═════ Study material
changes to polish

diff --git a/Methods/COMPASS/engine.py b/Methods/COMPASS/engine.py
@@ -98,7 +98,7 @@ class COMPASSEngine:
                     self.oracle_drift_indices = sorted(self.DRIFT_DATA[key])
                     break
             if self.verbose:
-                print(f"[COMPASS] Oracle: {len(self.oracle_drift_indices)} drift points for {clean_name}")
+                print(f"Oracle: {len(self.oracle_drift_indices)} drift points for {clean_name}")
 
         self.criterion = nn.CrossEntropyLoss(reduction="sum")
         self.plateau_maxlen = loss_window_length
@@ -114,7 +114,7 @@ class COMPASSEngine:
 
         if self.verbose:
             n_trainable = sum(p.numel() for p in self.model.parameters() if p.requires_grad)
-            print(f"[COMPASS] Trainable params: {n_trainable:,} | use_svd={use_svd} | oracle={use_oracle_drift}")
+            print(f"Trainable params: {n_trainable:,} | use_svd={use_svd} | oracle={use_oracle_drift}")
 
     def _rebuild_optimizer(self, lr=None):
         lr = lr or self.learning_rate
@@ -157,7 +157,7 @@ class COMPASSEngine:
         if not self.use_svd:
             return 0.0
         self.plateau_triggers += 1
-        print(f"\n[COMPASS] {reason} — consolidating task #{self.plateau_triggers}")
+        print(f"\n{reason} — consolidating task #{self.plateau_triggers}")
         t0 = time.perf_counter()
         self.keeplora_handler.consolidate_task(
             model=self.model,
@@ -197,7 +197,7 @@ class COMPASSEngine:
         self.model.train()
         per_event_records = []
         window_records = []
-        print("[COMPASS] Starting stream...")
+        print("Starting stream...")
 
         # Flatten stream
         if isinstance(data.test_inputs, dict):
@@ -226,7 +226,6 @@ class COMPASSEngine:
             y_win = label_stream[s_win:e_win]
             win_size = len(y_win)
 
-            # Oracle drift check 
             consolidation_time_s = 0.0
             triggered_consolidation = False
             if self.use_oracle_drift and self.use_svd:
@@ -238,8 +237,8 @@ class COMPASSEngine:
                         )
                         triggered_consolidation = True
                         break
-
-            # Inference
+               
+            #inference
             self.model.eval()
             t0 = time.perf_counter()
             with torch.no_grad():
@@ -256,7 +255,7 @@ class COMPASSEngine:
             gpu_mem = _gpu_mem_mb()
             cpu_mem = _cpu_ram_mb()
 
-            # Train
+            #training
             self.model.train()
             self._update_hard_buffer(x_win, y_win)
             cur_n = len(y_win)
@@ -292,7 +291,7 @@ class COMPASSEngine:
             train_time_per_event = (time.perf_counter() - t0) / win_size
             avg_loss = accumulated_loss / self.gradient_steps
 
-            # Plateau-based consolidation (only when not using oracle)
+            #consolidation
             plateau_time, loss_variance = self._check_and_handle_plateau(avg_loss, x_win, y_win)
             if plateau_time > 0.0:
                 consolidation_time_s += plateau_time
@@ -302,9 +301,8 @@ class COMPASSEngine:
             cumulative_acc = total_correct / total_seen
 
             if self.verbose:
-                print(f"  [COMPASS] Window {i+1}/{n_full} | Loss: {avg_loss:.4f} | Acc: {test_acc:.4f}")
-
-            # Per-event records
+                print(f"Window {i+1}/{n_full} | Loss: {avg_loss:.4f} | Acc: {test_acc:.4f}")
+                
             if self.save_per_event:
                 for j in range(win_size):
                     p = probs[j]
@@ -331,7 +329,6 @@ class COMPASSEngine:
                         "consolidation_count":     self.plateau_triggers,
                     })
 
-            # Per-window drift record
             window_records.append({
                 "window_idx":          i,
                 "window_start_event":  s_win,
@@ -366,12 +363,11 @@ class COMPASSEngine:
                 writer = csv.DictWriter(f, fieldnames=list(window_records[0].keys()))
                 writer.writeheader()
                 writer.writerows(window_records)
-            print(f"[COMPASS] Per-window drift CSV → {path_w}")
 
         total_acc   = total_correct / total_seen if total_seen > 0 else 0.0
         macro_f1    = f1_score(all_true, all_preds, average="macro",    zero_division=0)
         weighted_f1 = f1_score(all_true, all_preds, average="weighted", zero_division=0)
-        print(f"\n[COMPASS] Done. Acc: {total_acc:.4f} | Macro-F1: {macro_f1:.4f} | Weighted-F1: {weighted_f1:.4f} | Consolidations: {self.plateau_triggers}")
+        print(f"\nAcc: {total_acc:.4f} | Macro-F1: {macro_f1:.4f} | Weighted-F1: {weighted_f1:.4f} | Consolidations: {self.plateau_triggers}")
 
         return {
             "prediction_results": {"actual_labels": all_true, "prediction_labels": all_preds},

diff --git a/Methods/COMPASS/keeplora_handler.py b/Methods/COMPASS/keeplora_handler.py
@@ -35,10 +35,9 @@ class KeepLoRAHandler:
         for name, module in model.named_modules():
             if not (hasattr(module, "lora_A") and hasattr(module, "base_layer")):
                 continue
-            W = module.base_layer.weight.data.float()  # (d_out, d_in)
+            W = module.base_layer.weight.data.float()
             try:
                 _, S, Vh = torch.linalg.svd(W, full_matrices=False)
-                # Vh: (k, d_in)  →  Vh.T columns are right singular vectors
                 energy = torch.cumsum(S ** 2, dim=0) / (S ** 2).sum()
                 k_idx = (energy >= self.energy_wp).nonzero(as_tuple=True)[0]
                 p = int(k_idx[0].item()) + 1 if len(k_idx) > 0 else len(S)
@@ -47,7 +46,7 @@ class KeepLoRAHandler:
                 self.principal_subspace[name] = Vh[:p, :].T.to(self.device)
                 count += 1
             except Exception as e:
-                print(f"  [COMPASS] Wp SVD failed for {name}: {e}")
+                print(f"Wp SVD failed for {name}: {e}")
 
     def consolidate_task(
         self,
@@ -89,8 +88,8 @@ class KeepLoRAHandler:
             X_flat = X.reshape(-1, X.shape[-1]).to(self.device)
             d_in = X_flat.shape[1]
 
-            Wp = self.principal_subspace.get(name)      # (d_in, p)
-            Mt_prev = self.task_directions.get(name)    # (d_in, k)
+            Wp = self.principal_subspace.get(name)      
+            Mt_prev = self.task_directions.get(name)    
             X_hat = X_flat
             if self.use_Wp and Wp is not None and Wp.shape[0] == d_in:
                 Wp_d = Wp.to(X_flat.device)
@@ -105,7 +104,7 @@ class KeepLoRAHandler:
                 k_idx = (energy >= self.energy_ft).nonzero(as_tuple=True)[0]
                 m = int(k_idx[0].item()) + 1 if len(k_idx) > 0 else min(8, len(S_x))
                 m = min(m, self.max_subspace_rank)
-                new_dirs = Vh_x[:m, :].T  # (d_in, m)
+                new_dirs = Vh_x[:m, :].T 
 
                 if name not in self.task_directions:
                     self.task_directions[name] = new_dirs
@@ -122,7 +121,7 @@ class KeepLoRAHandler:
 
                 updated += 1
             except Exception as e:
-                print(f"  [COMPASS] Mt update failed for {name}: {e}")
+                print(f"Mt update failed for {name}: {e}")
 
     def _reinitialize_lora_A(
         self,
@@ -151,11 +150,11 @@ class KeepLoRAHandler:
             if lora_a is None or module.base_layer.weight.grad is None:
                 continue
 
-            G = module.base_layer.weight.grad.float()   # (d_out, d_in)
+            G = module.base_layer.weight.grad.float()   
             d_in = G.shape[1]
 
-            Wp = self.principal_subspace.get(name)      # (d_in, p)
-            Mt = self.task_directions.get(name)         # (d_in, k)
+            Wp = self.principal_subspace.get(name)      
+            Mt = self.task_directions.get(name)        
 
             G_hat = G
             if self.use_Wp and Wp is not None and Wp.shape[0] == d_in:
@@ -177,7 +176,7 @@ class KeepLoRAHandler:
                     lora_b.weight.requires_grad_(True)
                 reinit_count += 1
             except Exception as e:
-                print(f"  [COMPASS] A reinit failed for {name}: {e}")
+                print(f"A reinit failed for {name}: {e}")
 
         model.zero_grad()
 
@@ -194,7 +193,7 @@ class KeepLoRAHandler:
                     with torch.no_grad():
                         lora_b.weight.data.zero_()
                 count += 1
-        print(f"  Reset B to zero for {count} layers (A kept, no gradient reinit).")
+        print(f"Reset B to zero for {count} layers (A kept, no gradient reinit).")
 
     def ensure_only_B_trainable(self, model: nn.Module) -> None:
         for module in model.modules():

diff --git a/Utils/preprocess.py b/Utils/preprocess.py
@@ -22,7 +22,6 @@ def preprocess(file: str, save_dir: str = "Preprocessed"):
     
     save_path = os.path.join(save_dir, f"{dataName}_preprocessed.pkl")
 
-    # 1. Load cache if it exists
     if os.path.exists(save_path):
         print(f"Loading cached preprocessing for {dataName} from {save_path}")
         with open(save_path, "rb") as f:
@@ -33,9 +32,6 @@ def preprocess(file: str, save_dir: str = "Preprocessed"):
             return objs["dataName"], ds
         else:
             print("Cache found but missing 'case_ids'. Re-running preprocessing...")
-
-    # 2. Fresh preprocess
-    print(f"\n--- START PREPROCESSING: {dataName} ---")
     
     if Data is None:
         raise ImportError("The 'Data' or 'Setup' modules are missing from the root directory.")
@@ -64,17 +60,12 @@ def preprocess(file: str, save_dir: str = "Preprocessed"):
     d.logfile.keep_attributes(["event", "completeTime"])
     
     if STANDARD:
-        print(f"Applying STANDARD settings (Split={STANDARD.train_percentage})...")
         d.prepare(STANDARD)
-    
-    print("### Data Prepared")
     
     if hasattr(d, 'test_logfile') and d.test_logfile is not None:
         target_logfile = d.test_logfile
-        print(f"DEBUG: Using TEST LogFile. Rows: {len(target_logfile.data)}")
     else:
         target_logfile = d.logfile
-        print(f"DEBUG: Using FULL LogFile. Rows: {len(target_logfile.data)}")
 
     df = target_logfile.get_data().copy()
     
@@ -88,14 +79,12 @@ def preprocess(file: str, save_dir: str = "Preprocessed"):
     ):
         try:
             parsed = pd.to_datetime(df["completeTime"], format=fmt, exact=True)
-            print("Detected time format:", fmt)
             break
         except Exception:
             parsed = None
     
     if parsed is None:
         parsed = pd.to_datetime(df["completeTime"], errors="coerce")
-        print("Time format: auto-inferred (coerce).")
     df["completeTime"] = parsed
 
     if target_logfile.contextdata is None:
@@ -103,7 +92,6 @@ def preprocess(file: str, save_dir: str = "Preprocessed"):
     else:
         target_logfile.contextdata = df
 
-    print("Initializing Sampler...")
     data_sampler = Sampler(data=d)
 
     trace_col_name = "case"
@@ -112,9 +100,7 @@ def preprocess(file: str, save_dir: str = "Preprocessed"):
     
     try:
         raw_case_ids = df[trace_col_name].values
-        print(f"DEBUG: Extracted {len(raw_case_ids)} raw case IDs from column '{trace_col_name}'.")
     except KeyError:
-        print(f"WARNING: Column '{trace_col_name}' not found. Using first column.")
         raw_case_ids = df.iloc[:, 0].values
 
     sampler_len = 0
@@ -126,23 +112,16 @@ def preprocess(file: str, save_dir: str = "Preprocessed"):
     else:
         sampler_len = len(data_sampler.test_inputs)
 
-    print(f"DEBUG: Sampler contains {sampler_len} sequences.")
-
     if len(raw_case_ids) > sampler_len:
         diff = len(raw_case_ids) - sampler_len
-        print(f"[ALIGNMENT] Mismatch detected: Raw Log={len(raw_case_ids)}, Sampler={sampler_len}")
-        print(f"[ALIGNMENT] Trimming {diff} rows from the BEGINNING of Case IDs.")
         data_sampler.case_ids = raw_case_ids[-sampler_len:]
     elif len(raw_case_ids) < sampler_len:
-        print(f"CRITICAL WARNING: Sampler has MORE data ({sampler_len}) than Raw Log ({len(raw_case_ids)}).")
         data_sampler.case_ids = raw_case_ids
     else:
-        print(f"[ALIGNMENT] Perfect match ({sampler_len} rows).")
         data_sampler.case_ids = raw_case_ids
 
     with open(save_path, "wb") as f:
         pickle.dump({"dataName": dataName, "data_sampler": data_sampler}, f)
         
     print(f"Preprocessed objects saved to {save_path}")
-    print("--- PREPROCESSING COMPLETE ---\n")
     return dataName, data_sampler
══════════
Problem statement: In the records above, which lines hold the string "torch"? Copy each one.

Problem solution:
             with torch.no_grad():
                 _, S, Vh = torch.linalg.svd(W, full_matrices=False)
                 energy = torch.cumsum(S ** 2, dim=0) / (S ** 2).sum()
                     with torch.no_grad():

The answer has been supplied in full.